◆ **ACTION ITEM**
Exclude any images and output the remaining records exactly.

== RECORDS PROVIDED

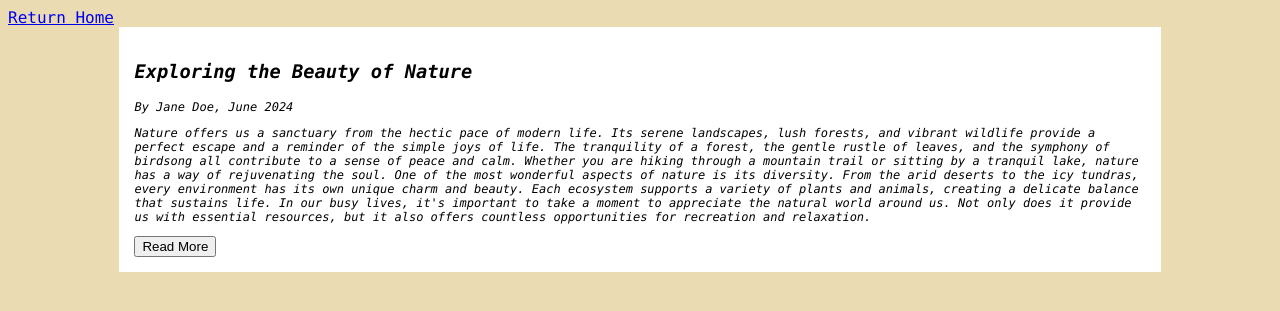
After one commit to deepwaterpaladin/website, a Flask app: page /post/1 in a window 1280 px wide. The commit adds this page. Shown: the top 311 px of the page. Run offline with Flask 3, Linux system fonts and the light colour scheme.

Commit message:
init blog

```diff
--- a/app.py
+++ b/app.py
@@ -1,11 +1,23 @@
 from flask import Flask, render_template
+import json
 
 app = Flask(__name__)
 name = "Rielly H. Young | Software Developer"
+with open('./posts.json', 'r') as f:
+    posts = json.load(f)
 
 @app.route("/")
 def index():
-    return render_template('index.html')
+    return render_template('index.html', posts=posts)
+
+
+@app.route('/post/<int:post_id>')
+def post(post_id):
+    p = next((post for post in posts if post['id'] == post_id), None)
+    if p is None:
+        return "Post not found", 404
+    return render_template('post.html', post=p)
+
 
 if __name__ == "__main__":
     app.run()
--- /dev/null
+++ b/posts.json
@@ -0,0 +1,16 @@
+[
+    {
+        "id": 1,
+        "title": "Exploring the Beauty of Nature",
+        "author": "Jane Doe",
+        "date": "June 2024",
+        "content": "Nature offers us a sanctuary from the hectic pace of modern life. Its serene landscapes, lush forests, and vibrant wildlife provide a perfect escape and a reminder of the simple joys of life. The tranquility of a forest, the gentle rustle of leaves, and the symphony of birdsong all contribute to a sense of peace and calm. Whether you are hiking through a mountain trail or sitting by a tranquil lake, nature has a way of rejuvenating the soul. One of the most wonderful aspects of nature is its diversity. From the arid deserts to the icy tundras, every environment has its own unique charm and beauty. Each ecosystem supports a variety of plants and animals, creating a delicate balance that sustains life. In our busy lives, it's important to take a moment to appreciate the natural world around us. Not only does it provide us with essential resources, but it also offers countless opportunities for recreation and relaxation."
+    },
+    {
+        "id": 2,
+        "title": "The Winter War",
+        "author": "Jane Doe",
+        "date": "June 2022",
+        "content": "Nature offers us a sanctuary from the hectic pace of modern life. Its serene landscapes, lush forests, and vibrant wildlife provide a perfect escape and a reminder of the simple joys of life. The tranquility of a forest, the gentle rustle of leaves, and the symphony of birdsong all contribute to a sense of peace and calm. Whether you are hiking through a mountain trail or sitting by a tranquil lake, nature has a way of rejuvenating the soul. One of the most wonderful aspects of nature is its diversity. From the arid deserts to the icy tundras, every environment has its own unique charm and beauty. Each ecosystem supports a variety of plants and animals, creating a delicate balance that sustains life. In our busy lives, it's important to take a moment to appreciate the natural world around us. Not only does it provide us with essential resources, but it also offers countless opportunities for recreation and relaxation."
+    }
+]
--- /dev/null
+++ b/templates/post.html
@@ -0,0 +1,24 @@
+<!DOCTYPE html>
+<html lang="en_ca">
+<head>
+    <meta charset="UTF-8">
+    <meta name="viewport" content="width=device-width, initial-scale=1.0">
+    <title>RHY - Home</title>
+    <link rel="stylesheet" href="https://cdnjs.cloudflare.com/ajax/libs/font-awesome/5.15.4/css/all.min.css">
+    <link rel="icon" href="{{ url_for('static', filename='me.ico') }}" type="image/x-icon">
+    <link rel="stylesheet" href="{{ url_for('static', filename='styles.css') }}">
+</head>
+<body>
+    <a href="/">Return Home</a>
+
+    {% block content %}
+    <div class="blog-post">
+        <h3>{{ post.title }}</h3>
+        <p class="under-text">By {{ post.author }}, {{ post.date }}</p>
+        <p>{{ post.content }}</p>
+        <button class="read-btn">Read More</button>
+    </div>
+    {% endblock %}
+
+</body>
+</html>
```
Also changed, not shown: templates/index.html (+11 -0 lines).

====

◆ **ANSWER TO THE PROBLEM**
After one commit to deepwaterpaladin/website, a Flask app: page /post/1 in a window 1280 px wide. The commit adds this page. Shown: the top 311 px of the page. Run offline with Flask 3, Linux system fonts and the light colour scheme.

Commit message:
init blog

```diff
--- a/app.py
+++ b/app.py
@@ -1,11 +1,23 @@
 from flask import Flask, render_template
+import json
 
 app = Flask(__name__)
 name = "Rielly H. Young | Software Developer"
+with open('./posts.json', 'r') as f:
+    posts = json.load(f)
 
 @app.route("/")
 def index():
-    return render_template('index.html')
+    return render_template('index.html', posts=posts)
+
+
+@app.route('/post/<int:post_id>')
+def post(post_id):
+    p = next((post for post in posts if post['id'] == post_id), None)
+    if p is None:
+        return "Post not found", 404
+    return render_template('post.html', post=p)
+
 
 if __name__ == "__main__":
     app.run()
--- /dev/null
+++ b/posts.json
@@ -0,0 +1,16 @@
+[
+    {
+        "id": 1,
+        "title": "Exploring the Beauty of Nature",
+        "author": "Jane Doe",
+        "date": "June 2024",
+        "content": "Nature offers us a sanctuary from the hectic pace of modern life. Its serene landscapes, lush forests, and vibrant wildlife provide a perfect escape and a reminder of the simple joys of life. The tranquility of a forest, the gentle rustle of leaves, and the symphony of birdsong all contribute to a sense of peace and calm. Whether you are hiking through a mountain trail or sitting by a tranquil lake, nature has a way of rejuvenating the soul. One of the most wonderful aspects of nature is its diversity. From the arid deserts to the icy tundras, every environment has its own unique charm and beauty. Each ecosystem supports a variety of plants and animals, creating a delicate balance that sustains life. In our busy lives, it's important to take a moment to appreciate the natural world around us. Not only does it provide us with essential resources, but it also offers countless opportunities for recreation and relaxation."
+    },
+    {
+        "id": 2,
+        "title": "The Winter War",
+        "author": "Jane Doe",
+        "date": "June 2022",
+        "content": "Nature offers us a sanctuary from the hectic pace of modern life. Its serene landscapes, lush forests, and vibrant wildlife provide a perfect escape and a reminder of the simple joys of life. The tranquility of a forest, the gentle rustle of leaves, and the symphony of birdsong all contribute to a sense of peace and calm. Whether you are hiking through a mountain trail or sitting by a tranquil lake, nature has a way of rejuvenating the soul. One of the most wonderful aspects of nature is its diversity. From the arid deserts to the icy tundras, every environment has its own unique charm and beauty. Each ecosystem supports a variety of plants and animals, creating a delicate balance that sustains life. In our busy lives, it's important to take a moment to appreciate the natural world around us. Not only does it provide us with essential resources, but it also offers countless opportunities for recreation and relaxation."
+    }
+]
--- /dev/null
+++ b/templates/post.html
@@ -0,0 +1,24 @@
+<!DOCTYPE html>
+<html lang="en_ca">
+<head>
+    <meta charset="UTF-8">
+    <meta name="viewport" content="width=device-width, initial-scale=1.0">
+    <title>RHY - Home</title>
+    <link rel="stylesheet" href="https://cdnjs.cloudflare.com/ajax/libs/font-awesome/5.15.4/css/all.min.css">
+    <link rel="icon" href="{{ url_for('static', filename='me.ico') }}" type="image/x-icon">
+    <link rel="stylesheet" href="{{ url_for('static', filename='styles.css') }}">
+</head>
+<body>
+    <a href="/">Return Home</a>
+
+    {% block content %}
+    <div class="blog-post">
+        <h3>{{ post.title }}</h3>
+        <p class="under-text">By {{ post.author }}, {{ post.date }}</p>
+        <p>{{ post.content }}</p>
+        <button class="read-btn">Read More</button>
+    </div>
+    {% endblock %}
+
+</body>
+</html>
```
Also changed, not shown: templates/index.html (+11 -0 lines).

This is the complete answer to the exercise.